When I looked at a lot of African looks, especially from the East, there were a lot of East Indian influences there — you can tell that the two countries shared a lot.
I wanted to show that Zamunda wasn’t an isolated place where you can only be West or East Africa, and not one that only had an African presence — one that had a world presence, a world embracing the aesthetics. That’s the kind of a view of Africa I was interested in.
Tell me about the military looks we see on Wesley Snipes and Teyana Taylor. Were you drawing from any real militaries?
We thought, Let’s not even use inspiration from any real military, let’s just let it be a mash-up — there’s a kind of anarchy in the design. We wanted Nextdooria to be the complete opposite of the palace.
KiKi Layne was wearing a number of Puma-branded items. Can you tell me about that collaboration?
Puma had a collaboration going on with [New York–based brand] Jahnkoy. I love the Jahnkoy aesthetic, so we created those looks ourselves and built those pieces in our workshop. So I got a shirt from Puma and cut it up and made KiKi’s green-and-white outfit.

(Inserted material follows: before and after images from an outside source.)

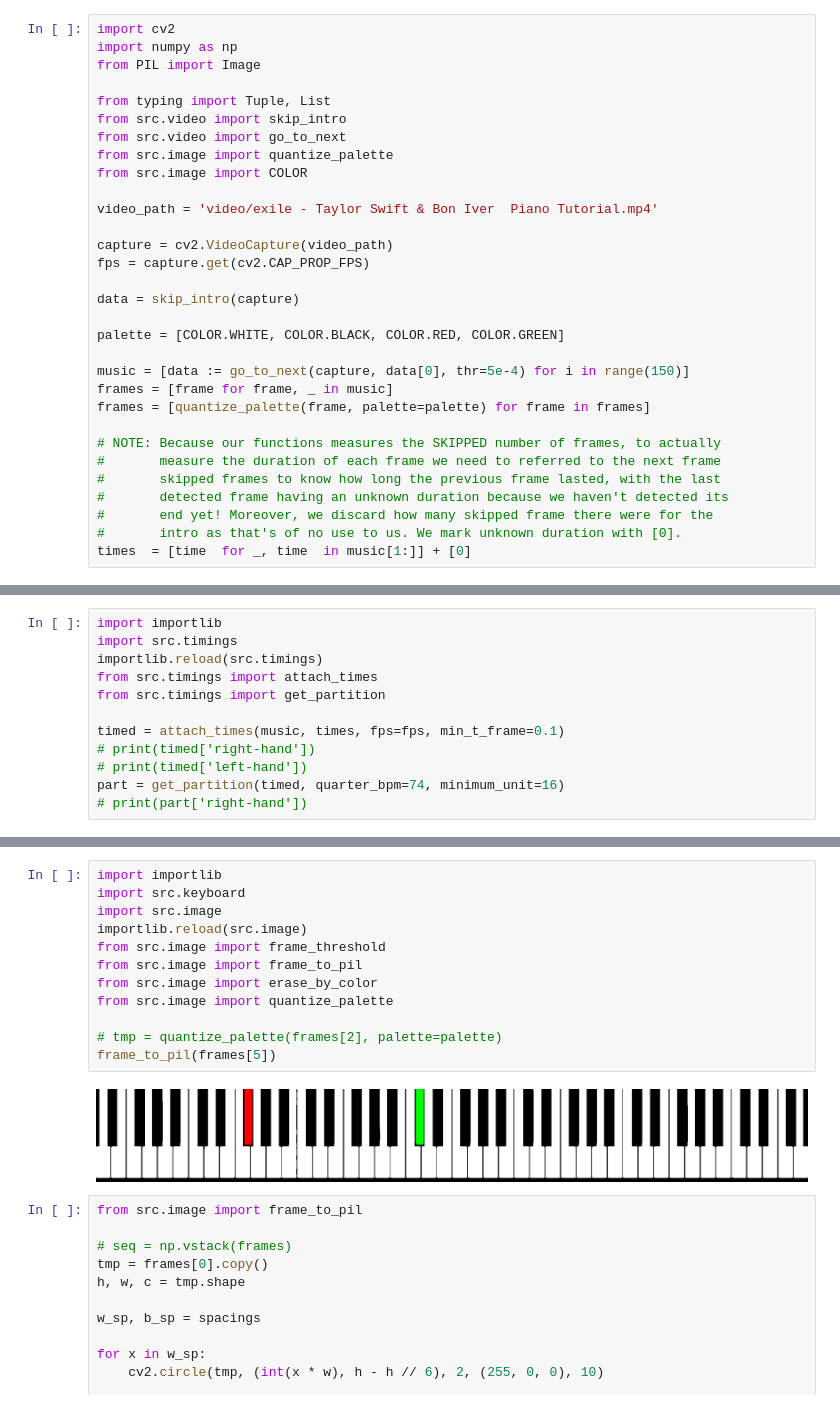
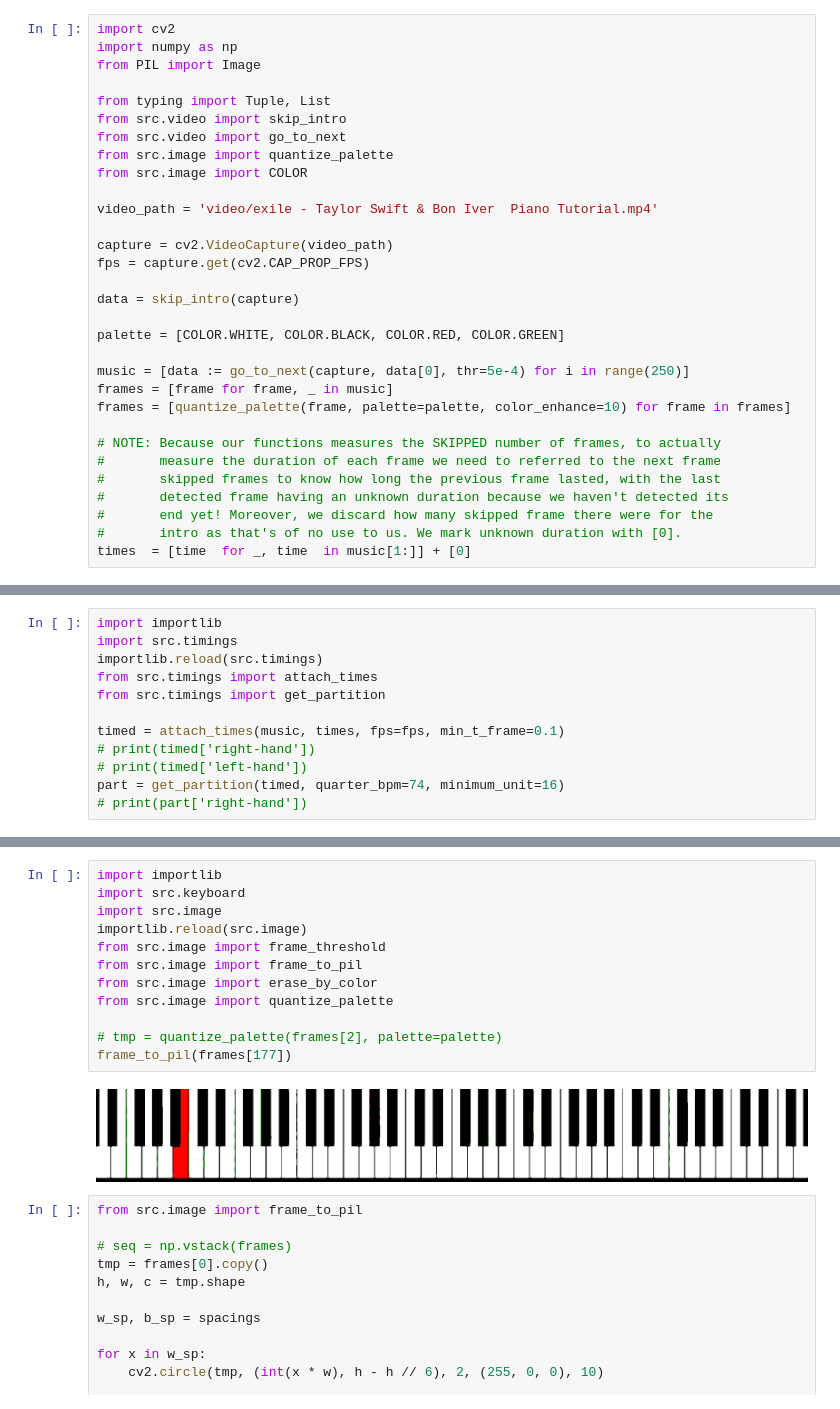
Before and after one commit to myscience/video-to-piano, a Jupyter notebook: Playground.ipynb, the cells around one changed output, grey strips where cells are left out. Drawn from its saved outputs; the diff is of its cells as text.

Commit message:
Add color enhancing in image, timings are still buggy

```diff
--- a/Playground.ipynb
+++ b/Playground.ipynb
@@ -18,9 +18,9 @@ data = skip_intro(capture)
 
 palette = [COLOR.WHITE, COLOR.BLACK, COLOR.RED, COLOR.GREEN]
 
-music = [data := go_to_next(capture, data[0], thr=5e-4) for i in range(150)]
+music = [data := go_to_next(capture, data[0], thr=5e-4) for i in range(250)]
 frames = [frame for frame, _ in music]
-frames = [quantize_palette(frame, palette=palette) for frame in frames]
+frames = [quantize_palette(frame, palette=palette, color_enhance=10) for frame in frames]
 
 # NOTE: Because our functions measures the SKIPPED number of frames, to actually
 #       measure the duration of each frame we need to referred to the next frame
@@ -191,17 +196,17 @@ AssertionError: None
 # %%
 import importlib
 import src.keyboard
 import src.image
 importlib.reload(src.image)
 from src.image import frame_threshold
 from src.image import frame_to_pil
 from src.image import erase_by_color
 from src.image import quantize_palette
 
 # tmp = quantize_palette(frames[2], palette=palette)
-frame_to_pil(frames[5])
+frame_to_pil(frames[177])
 # %% [output]
-[figure, old version]
+[figure, new version]
 # %%
 from src.image import frame_to_pil
 
```
Also changed, not shown: parts of 3 cells of this notebook, 3 other files.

What was the most challenging piece to make? What comes to mind for me is that gold Teyana Taylor cage dress and that absolutely gigantic wedding dress …
The cage dress came from Laurel DeWitt. I went to her for crowns because she’s a metalsmith, and she just had this dress hanging out at her parents house.
The wedding dress was Lavie By CK — she did that wonderful Tracee Ellis Ross African number with the train — so I was like, let’s have her make that. That was challenging, because the train in the first movie was all the way down the corridor. Ours had its own room when we were done.
How much did it weigh?
Eighty pounds. We couldn’t hang it up. We had to put it on a dress form and then let the train just be in a separate room, an office room all by itself, because it was that huge.
What was your favorite piece?
A lace dress that we had for KiKi Layne, it was so beautiful. We painted it gold. Everybody was looking at me cross-eyed when I said that, but it was white, and I said, “She can’t be the person at the wedding in a white dress.” So we painted it gold because she was to be queen.
Was the Bulgari viper necklace that Leslie Jones put on real?
Yes. We had a security guard on set with us every time that the necklace was around. I was like, “For what? In case someone snatches it and runs out? What’s the security guard going to do? Run after it?”